====== Record extracts ======

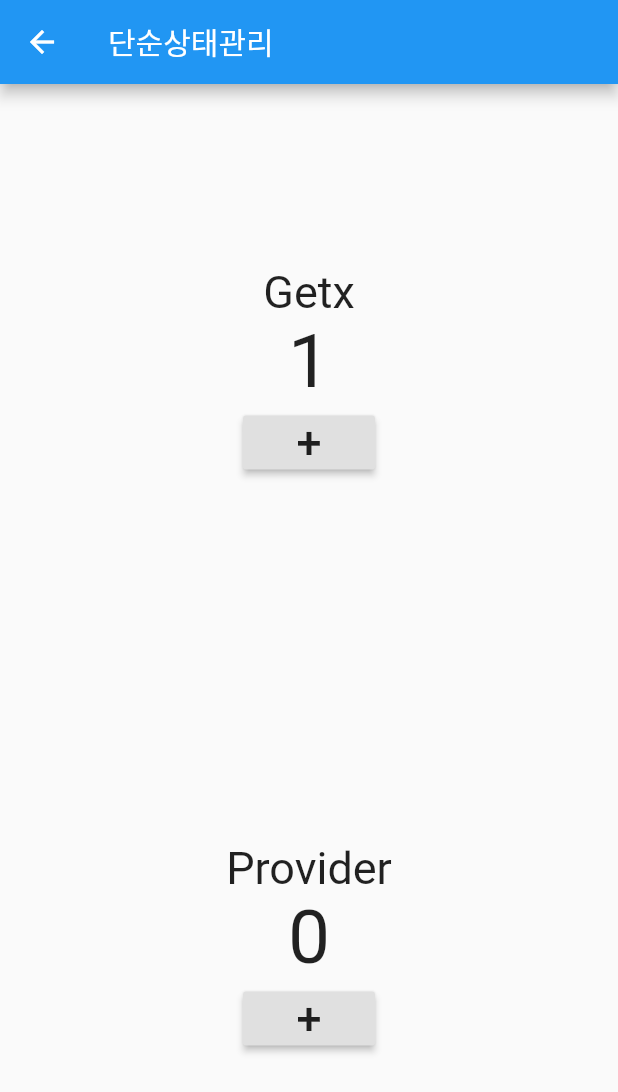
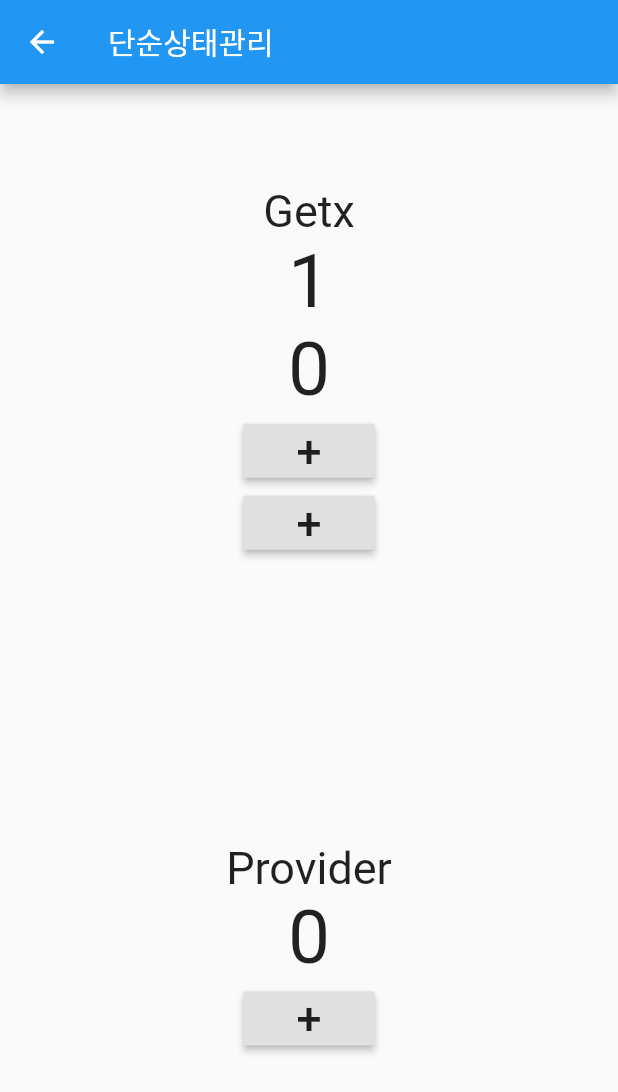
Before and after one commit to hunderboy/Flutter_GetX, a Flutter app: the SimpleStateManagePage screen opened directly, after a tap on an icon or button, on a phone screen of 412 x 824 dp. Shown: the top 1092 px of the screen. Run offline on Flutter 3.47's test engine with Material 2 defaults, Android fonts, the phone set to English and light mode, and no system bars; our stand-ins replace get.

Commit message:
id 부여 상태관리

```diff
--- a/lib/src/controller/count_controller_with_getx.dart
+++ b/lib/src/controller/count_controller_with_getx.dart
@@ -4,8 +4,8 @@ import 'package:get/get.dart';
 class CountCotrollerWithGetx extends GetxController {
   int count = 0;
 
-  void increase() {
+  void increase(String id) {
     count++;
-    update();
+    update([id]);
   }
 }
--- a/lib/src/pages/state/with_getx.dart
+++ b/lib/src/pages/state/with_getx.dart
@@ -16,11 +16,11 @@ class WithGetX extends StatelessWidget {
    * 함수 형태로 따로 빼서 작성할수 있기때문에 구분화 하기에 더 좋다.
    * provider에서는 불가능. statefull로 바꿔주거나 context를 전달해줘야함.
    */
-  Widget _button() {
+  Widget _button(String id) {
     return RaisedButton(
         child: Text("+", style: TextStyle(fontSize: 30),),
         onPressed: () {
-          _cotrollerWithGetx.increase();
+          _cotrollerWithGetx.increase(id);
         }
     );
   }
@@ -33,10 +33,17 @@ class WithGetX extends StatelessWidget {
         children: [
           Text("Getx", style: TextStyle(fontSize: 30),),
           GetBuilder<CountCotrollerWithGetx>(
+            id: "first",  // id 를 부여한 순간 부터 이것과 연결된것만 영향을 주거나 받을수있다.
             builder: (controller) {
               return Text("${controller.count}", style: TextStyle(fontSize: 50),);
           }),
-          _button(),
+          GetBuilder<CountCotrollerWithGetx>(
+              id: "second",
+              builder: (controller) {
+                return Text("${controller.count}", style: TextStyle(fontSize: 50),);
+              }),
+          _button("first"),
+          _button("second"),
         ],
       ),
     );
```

======
====== Record extracts ======

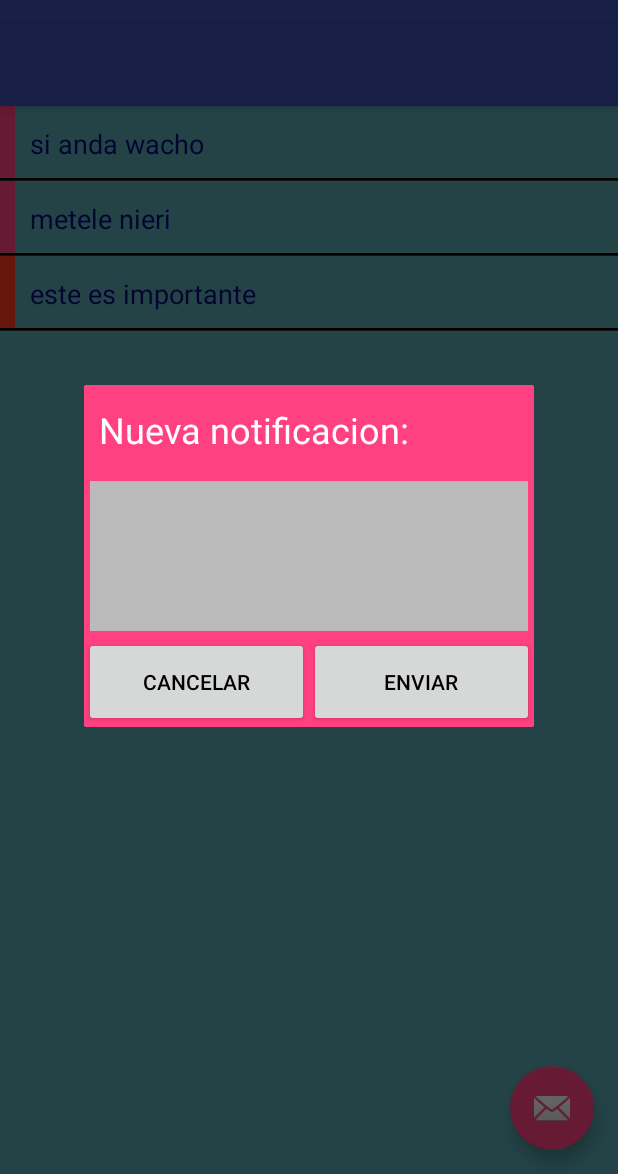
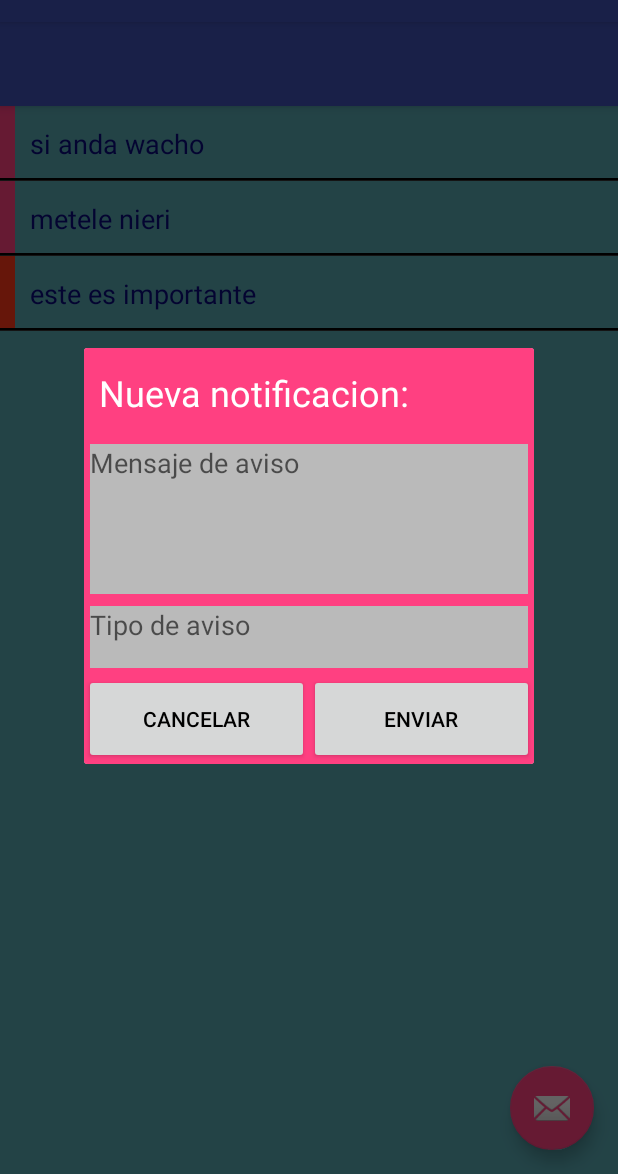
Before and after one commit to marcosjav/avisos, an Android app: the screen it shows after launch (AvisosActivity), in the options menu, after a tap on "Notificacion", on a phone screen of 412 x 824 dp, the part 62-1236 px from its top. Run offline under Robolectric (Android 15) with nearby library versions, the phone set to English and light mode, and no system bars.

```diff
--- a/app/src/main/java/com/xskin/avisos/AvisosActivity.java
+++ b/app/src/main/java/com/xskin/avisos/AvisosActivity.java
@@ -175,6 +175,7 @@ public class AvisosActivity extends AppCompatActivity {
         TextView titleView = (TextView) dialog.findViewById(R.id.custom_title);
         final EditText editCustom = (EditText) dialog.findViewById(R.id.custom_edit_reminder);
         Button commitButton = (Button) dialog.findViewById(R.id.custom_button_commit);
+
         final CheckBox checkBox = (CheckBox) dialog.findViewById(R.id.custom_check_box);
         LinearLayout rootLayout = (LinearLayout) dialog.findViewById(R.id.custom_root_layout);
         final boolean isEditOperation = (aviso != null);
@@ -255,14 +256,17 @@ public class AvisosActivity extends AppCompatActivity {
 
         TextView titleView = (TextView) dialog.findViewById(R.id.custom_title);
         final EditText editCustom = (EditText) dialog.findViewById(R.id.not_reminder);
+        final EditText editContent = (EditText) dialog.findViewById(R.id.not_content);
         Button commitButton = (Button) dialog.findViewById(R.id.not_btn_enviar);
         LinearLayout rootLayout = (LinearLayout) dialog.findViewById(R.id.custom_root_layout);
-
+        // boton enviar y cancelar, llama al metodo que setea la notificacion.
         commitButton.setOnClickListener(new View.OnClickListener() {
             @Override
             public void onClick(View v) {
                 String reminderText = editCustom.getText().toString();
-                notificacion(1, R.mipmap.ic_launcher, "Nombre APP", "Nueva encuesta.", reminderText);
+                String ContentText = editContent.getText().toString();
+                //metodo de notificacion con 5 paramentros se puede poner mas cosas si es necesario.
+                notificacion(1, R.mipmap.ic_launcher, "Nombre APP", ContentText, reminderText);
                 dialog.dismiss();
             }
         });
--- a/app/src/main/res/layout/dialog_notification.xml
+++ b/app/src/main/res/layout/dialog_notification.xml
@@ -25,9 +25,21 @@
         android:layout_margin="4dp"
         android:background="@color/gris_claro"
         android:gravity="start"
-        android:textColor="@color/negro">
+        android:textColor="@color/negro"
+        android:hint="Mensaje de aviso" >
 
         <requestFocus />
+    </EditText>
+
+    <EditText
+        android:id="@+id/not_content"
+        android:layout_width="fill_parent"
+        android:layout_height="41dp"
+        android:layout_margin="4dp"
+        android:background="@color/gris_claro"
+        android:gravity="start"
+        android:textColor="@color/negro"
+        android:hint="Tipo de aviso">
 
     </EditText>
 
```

======

◆ What the task requires ◆
Scan the entries and show every line in which the word "String" is found.

◆ Written solution ◆
+  void increase(String id) {
+  Widget _button(String id) {
                 String reminderText = editCustom.getText().toString();
+                String ContentText = editContent.getText().toString();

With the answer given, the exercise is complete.